Northern lights are a daily phenomenon in the Polar Regions, especially locally in the hours around midnight. Northern lights occur on a daily basis, but cannot be seen during the summer months, because there is too much light in the sky.
At Ilulissat you can see the northern lights on clear nights from September to March.
Northern lights occur when electrically charged, high velocity particles are propelled into the earth’s magnetic field by solar winds at heights of between 90 to 500 kilometers.
This occurs at its most extreme and with the highest frequency during magnetic storms caused by volcanic-like eruptions on the sun. These eruptions occur in cycles of approx. 11 years.
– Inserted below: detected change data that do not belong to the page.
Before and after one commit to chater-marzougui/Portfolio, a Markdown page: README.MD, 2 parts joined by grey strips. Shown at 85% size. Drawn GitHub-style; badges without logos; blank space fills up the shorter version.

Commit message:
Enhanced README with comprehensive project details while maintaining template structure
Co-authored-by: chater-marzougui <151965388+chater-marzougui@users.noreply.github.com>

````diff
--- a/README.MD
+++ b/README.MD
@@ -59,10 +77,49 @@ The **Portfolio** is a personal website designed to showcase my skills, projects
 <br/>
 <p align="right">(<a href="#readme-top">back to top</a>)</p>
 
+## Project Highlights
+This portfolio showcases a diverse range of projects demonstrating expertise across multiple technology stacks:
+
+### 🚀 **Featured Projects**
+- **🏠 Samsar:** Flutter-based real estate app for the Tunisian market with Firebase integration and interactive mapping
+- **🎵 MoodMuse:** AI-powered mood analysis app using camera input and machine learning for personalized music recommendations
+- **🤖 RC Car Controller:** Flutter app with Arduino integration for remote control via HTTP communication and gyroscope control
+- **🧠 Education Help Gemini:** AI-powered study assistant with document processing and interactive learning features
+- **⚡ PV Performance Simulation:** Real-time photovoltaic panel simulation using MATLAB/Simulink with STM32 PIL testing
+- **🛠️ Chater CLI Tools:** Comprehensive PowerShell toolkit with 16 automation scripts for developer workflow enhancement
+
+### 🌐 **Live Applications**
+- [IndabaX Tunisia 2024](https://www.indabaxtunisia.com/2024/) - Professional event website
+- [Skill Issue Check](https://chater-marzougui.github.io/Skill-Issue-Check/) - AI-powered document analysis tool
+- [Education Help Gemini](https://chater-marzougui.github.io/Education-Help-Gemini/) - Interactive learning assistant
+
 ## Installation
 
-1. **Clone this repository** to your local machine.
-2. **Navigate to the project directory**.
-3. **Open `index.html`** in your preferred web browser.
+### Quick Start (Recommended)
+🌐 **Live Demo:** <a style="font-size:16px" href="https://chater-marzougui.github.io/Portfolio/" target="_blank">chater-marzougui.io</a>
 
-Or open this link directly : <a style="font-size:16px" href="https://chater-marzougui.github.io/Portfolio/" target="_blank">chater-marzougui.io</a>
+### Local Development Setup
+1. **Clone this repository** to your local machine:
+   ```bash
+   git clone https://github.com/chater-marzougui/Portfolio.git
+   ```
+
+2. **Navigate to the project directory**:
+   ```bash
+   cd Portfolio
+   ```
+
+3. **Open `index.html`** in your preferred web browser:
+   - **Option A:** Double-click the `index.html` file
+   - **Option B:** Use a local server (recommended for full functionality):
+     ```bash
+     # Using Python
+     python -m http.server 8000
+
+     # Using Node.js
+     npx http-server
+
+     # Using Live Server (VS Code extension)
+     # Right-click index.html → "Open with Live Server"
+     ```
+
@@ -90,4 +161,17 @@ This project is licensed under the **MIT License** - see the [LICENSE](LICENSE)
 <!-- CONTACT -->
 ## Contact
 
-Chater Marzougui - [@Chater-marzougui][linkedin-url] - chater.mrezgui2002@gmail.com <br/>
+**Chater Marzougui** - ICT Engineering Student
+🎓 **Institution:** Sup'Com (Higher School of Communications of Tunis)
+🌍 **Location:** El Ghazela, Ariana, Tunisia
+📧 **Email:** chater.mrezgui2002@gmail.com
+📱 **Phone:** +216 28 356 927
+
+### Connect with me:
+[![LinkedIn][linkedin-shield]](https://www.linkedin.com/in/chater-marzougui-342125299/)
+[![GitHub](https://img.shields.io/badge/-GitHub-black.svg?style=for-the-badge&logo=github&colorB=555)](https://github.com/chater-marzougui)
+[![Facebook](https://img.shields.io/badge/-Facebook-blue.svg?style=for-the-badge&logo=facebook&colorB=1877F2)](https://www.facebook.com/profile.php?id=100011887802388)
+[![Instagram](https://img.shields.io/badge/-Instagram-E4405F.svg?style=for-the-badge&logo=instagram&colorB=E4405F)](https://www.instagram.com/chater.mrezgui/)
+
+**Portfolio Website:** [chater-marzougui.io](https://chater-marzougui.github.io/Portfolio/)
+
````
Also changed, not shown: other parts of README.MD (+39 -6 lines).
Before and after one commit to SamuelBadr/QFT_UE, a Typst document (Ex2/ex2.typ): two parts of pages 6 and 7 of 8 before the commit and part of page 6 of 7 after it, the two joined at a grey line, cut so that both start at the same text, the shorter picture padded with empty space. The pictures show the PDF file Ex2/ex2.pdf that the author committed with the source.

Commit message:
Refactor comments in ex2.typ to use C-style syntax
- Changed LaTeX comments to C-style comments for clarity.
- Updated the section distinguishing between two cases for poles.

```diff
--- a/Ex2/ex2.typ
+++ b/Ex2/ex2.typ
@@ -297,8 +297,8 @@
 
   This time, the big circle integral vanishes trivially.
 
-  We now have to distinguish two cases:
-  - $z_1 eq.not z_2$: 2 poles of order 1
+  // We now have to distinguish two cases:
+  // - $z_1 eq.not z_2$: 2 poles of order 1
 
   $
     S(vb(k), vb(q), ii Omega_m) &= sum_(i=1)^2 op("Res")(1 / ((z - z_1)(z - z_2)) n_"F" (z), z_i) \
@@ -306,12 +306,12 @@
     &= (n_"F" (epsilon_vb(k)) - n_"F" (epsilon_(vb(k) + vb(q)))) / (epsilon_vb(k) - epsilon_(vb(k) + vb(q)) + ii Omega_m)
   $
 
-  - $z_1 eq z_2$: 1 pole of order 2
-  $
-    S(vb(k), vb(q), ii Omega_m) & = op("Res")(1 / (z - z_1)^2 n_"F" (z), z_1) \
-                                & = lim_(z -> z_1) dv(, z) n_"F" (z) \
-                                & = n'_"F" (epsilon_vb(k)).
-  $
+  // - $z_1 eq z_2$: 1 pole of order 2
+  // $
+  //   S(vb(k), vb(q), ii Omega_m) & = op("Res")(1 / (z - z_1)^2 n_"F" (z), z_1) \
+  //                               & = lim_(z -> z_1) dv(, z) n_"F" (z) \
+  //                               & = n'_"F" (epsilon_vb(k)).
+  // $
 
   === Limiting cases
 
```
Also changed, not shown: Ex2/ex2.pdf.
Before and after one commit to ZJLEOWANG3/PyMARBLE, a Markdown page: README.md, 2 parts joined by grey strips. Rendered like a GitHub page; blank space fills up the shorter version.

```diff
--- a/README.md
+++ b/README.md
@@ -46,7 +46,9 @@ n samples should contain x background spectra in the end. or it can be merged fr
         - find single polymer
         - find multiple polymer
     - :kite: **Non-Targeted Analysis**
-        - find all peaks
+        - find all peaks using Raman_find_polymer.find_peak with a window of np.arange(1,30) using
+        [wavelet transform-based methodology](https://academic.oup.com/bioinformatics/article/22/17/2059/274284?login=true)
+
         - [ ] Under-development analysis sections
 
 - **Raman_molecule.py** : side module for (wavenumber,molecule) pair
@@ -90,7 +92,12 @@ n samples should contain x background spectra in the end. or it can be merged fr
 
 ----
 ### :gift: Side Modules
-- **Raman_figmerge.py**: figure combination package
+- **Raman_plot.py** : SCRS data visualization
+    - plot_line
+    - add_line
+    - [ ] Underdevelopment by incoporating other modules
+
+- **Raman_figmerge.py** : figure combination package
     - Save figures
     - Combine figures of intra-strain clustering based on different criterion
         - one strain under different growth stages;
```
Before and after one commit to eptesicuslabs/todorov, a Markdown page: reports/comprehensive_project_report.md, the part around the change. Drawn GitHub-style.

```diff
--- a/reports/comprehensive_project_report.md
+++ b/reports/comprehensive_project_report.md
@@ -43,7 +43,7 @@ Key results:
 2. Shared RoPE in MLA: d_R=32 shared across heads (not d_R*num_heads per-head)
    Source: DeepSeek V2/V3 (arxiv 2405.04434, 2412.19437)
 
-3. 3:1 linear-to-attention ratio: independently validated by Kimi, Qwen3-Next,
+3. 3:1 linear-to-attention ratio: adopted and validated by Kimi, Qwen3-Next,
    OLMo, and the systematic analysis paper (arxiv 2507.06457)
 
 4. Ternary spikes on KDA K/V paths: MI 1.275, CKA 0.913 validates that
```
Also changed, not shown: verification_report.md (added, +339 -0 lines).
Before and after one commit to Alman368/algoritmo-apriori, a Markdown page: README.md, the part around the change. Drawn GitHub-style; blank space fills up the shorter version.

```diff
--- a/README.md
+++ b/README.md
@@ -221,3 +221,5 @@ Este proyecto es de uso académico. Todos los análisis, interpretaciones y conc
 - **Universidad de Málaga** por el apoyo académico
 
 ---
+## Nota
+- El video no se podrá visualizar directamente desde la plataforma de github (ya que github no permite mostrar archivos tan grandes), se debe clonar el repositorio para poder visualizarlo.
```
The most recent peak of solar activity was in the years 2001-2002.
Northern Lights in Ilulissat